*** Opening AVAILABLE DATA ***
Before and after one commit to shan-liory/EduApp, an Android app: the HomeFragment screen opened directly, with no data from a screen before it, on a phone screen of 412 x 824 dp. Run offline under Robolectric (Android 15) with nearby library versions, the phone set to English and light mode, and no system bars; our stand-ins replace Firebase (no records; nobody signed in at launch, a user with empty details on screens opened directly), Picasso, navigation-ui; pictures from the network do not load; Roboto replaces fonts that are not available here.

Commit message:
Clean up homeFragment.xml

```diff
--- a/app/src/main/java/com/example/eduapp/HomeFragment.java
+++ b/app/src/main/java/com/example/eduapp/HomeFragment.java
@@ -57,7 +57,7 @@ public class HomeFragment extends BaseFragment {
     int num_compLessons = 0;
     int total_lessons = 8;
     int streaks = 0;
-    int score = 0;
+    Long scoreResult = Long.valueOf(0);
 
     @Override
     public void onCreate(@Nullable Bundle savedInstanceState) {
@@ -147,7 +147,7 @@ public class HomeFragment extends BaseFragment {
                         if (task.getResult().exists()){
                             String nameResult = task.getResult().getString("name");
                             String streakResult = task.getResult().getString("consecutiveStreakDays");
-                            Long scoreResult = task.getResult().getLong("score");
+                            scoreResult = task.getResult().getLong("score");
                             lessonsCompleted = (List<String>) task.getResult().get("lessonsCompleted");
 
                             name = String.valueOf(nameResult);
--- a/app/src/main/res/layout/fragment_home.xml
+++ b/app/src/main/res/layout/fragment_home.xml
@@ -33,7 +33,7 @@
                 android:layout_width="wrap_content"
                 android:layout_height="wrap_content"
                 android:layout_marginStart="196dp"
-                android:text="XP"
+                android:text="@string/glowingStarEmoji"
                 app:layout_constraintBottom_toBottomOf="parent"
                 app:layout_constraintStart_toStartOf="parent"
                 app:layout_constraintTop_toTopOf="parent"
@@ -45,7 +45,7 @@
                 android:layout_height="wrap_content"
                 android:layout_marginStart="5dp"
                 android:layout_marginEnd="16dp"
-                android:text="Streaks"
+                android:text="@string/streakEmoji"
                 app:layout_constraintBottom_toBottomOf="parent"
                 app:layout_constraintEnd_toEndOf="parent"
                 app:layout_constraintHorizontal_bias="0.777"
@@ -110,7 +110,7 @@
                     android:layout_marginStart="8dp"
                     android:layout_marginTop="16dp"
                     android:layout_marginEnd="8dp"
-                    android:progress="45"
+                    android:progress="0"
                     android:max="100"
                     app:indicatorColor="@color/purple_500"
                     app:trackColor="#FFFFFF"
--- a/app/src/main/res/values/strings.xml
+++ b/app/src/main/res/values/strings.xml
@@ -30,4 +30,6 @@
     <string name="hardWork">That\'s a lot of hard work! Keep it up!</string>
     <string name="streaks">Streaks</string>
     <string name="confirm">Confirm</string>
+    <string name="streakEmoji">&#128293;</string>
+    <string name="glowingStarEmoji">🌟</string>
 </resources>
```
*** Closing AVAILABLE DATA ***
*** Opening AVAILABLE DATA ***
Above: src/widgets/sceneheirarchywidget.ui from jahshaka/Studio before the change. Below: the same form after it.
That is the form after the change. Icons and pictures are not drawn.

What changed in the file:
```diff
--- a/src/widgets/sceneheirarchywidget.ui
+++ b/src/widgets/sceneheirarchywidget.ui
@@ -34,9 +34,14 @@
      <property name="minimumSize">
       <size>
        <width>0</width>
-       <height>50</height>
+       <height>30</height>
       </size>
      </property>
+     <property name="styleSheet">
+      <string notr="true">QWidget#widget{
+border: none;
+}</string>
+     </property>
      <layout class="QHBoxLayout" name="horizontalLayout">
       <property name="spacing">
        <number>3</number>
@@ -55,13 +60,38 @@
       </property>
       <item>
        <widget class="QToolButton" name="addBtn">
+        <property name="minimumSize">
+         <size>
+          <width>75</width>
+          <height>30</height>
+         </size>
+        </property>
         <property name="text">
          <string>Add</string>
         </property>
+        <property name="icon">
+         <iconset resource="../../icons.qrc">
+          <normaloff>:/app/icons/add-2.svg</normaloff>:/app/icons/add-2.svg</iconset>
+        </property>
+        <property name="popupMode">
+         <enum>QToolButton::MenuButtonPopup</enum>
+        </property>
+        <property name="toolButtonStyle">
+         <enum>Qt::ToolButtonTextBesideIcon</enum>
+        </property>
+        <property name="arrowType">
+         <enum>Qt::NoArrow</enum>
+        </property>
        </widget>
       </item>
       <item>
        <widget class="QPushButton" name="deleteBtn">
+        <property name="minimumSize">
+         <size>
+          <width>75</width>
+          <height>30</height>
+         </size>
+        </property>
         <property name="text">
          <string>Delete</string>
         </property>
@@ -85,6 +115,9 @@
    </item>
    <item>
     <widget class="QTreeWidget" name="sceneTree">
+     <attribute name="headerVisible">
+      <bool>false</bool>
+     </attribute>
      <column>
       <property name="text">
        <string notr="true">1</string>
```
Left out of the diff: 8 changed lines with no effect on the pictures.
*** Closing AVAILABLE DATA ***
*** Opening AVAILABLE DATA ***
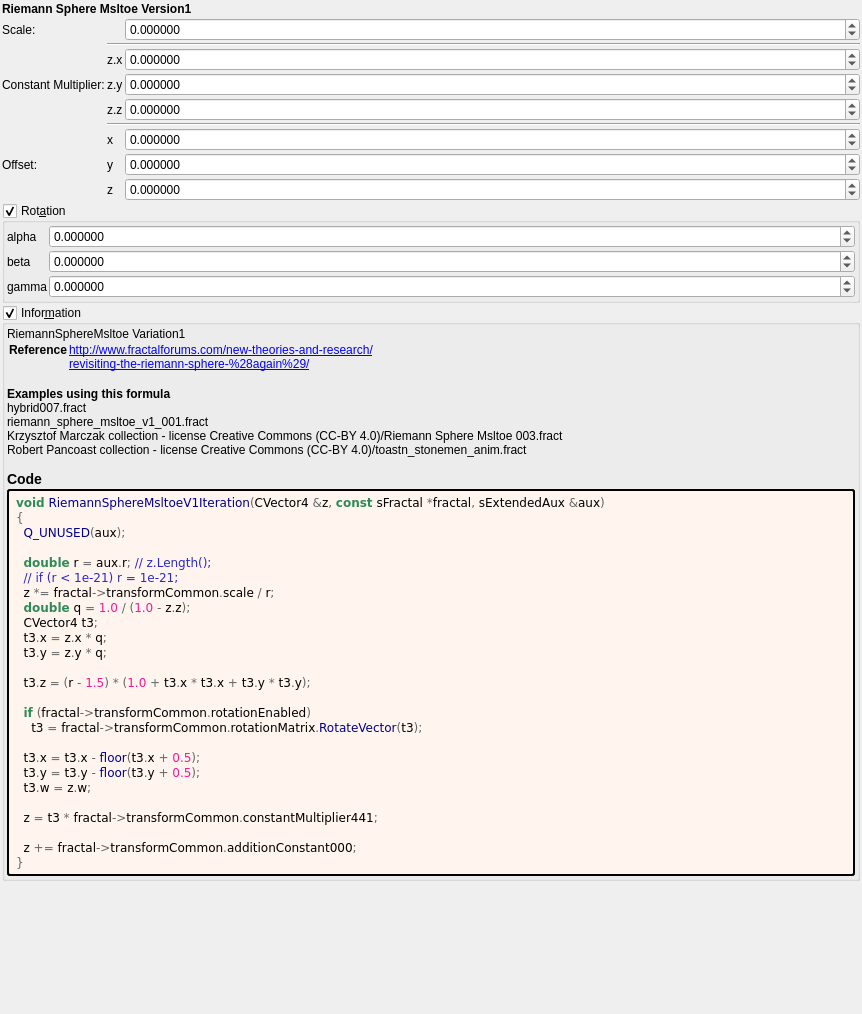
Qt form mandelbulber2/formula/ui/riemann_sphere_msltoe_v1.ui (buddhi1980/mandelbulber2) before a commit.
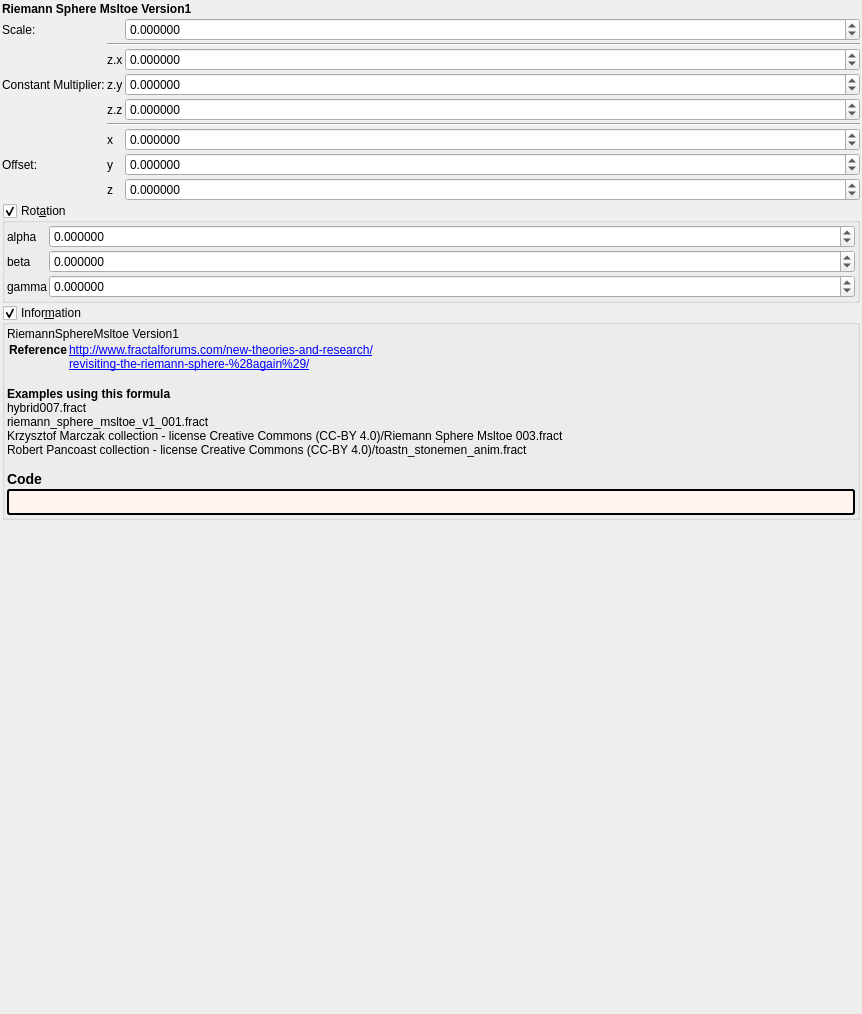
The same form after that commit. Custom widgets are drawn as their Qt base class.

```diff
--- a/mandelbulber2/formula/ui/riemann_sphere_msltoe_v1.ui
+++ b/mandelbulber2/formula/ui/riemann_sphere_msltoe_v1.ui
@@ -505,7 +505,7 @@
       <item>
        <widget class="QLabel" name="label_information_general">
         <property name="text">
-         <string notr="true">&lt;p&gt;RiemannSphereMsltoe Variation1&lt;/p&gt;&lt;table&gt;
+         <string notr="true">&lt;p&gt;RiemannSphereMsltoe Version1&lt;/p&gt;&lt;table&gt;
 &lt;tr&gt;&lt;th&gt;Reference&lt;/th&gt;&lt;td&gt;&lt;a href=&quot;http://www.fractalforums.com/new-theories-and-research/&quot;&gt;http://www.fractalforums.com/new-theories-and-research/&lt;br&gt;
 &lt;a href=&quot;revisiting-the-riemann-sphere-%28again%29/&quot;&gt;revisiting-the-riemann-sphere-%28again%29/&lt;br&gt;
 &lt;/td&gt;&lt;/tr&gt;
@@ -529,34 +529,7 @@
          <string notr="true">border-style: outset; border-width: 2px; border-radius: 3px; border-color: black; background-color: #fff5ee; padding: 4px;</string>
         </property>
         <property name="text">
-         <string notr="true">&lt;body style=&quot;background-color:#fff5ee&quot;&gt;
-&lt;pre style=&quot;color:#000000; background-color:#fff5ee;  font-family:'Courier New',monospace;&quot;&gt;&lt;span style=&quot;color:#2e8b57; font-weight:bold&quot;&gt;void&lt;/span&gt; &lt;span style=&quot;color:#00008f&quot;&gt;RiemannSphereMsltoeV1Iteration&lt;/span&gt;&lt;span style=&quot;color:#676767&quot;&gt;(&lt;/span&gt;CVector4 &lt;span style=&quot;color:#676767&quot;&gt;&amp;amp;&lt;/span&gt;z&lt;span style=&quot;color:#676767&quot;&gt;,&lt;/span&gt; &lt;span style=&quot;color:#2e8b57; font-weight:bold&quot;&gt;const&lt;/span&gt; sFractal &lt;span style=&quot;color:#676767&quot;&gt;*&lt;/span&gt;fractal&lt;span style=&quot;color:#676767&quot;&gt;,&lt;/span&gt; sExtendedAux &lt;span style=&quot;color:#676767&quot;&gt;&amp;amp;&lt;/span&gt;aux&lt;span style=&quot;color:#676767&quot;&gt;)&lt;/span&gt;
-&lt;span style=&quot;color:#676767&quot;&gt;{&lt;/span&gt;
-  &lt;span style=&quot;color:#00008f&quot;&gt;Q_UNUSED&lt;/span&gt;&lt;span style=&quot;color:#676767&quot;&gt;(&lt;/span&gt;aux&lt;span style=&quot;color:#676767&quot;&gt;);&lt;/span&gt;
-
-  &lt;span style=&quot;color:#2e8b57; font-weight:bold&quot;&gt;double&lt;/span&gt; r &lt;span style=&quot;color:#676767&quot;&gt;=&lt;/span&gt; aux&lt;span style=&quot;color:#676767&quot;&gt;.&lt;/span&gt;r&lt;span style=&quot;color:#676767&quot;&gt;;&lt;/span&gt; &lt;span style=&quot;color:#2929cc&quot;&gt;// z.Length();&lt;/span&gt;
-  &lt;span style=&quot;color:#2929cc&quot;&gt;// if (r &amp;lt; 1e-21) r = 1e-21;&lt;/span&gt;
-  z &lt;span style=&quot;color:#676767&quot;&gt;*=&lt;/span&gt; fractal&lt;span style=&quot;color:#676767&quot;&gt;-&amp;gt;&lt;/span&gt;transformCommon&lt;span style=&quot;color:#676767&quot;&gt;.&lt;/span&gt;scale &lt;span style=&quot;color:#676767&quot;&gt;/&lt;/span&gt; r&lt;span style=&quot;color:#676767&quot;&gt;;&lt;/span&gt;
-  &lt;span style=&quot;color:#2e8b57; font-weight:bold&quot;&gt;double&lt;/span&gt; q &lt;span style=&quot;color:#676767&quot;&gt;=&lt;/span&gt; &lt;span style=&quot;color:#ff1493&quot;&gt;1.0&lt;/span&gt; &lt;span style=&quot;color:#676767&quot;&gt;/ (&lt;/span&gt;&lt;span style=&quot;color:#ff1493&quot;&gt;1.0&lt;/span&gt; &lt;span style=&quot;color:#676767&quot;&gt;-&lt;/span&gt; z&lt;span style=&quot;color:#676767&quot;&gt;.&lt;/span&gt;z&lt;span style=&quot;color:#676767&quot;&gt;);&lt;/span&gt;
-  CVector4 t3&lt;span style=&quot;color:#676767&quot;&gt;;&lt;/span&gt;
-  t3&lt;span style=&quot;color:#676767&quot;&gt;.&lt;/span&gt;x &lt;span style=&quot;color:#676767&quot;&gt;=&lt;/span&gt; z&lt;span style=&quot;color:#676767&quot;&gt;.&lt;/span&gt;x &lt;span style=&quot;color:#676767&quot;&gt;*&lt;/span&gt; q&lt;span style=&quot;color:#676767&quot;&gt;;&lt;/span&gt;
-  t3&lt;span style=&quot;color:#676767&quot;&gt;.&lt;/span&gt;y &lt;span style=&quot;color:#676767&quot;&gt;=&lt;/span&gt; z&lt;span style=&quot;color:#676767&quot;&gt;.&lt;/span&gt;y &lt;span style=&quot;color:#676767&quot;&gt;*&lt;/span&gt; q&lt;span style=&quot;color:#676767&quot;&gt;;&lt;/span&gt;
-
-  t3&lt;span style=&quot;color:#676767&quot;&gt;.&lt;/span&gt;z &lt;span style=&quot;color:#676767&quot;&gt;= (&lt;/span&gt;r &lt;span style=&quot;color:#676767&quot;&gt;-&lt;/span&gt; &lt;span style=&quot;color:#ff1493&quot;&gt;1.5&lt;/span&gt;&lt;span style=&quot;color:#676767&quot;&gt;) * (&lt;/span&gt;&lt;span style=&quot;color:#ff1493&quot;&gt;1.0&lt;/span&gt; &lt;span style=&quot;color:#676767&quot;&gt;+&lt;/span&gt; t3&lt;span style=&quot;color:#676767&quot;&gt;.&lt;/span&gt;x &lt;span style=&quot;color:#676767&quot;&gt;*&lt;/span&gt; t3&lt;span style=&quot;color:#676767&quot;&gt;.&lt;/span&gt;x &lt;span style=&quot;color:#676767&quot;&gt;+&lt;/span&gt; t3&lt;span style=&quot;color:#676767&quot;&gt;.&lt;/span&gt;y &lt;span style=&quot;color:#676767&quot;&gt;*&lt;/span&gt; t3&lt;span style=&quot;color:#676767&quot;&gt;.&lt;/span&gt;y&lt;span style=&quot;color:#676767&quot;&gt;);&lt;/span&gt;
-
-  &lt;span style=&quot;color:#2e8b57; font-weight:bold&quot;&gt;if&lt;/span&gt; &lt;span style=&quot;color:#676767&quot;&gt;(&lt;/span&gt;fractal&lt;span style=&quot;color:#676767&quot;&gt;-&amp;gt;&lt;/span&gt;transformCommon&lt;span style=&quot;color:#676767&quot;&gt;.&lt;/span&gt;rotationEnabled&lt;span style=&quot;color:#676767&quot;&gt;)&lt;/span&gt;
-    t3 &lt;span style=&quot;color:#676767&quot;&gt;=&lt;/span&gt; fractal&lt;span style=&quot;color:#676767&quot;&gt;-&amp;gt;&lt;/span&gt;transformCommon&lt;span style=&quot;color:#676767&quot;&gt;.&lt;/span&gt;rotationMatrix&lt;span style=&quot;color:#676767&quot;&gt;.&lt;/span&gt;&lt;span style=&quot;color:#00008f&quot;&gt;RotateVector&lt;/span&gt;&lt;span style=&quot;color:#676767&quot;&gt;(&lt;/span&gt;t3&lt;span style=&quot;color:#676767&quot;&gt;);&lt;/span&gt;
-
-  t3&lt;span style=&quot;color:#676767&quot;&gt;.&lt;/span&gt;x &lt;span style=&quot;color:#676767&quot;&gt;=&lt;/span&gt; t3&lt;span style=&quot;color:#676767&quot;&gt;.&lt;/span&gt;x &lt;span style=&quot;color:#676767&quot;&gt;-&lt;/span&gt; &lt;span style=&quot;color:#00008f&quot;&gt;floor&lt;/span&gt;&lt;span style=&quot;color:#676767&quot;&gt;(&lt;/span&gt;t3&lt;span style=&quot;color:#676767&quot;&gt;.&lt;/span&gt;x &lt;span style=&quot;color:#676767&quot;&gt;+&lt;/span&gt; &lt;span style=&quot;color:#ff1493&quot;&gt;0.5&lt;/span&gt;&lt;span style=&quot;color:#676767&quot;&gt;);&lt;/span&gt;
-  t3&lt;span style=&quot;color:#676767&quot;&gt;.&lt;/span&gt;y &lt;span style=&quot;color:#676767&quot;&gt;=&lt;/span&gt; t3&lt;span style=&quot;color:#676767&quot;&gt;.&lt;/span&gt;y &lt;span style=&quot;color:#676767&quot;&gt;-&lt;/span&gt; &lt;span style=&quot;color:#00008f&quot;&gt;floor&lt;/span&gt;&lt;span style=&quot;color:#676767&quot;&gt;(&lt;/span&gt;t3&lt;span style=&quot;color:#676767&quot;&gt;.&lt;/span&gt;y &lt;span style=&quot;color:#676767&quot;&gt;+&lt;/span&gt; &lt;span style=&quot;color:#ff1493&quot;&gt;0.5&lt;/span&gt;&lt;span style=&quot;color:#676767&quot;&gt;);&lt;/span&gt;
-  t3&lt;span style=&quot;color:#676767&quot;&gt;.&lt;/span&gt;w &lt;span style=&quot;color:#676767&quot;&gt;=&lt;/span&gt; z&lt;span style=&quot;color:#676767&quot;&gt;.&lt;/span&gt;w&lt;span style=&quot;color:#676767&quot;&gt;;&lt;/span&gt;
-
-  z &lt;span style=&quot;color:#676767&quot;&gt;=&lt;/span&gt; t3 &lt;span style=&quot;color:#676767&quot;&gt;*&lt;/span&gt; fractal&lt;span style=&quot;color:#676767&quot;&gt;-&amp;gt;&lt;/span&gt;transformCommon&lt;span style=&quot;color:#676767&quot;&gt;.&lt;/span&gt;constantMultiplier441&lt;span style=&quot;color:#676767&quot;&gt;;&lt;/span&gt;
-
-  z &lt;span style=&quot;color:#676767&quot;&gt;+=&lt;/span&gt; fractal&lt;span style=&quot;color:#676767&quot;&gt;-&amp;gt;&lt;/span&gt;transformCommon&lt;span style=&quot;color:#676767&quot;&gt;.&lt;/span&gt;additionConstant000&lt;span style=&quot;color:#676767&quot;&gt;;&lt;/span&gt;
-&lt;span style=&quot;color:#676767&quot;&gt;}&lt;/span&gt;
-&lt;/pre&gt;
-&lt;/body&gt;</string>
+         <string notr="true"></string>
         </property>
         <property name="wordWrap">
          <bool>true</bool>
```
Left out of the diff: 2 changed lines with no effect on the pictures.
*** Closing AVAILABLE DATA ***
WHAT TO DO :: Where a line of the records includes "notr", copy it.

WRITTEN REPLY ::
+      <string notr="true">QWidget#widget{
        <string notr="true">1</string>
-         <string notr="true">&lt;p&gt;RiemannSphereMsltoe Variation1&lt;/p&gt;&lt;table&gt;
+         <string notr="true">&lt;p&gt;RiemannSphereMsltoe Version1&lt;/p&gt;&lt;table&gt;
          <string notr="true">border-style: outset; border-width: 2px; border-radius: 3px; border-color: black; background-color: #fff5ee; padding: 4px;</string>
-         <string notr="true">&lt;body style=&quot;background-color:#fff5ee&quot;&gt;
+         <string notr="true"></string>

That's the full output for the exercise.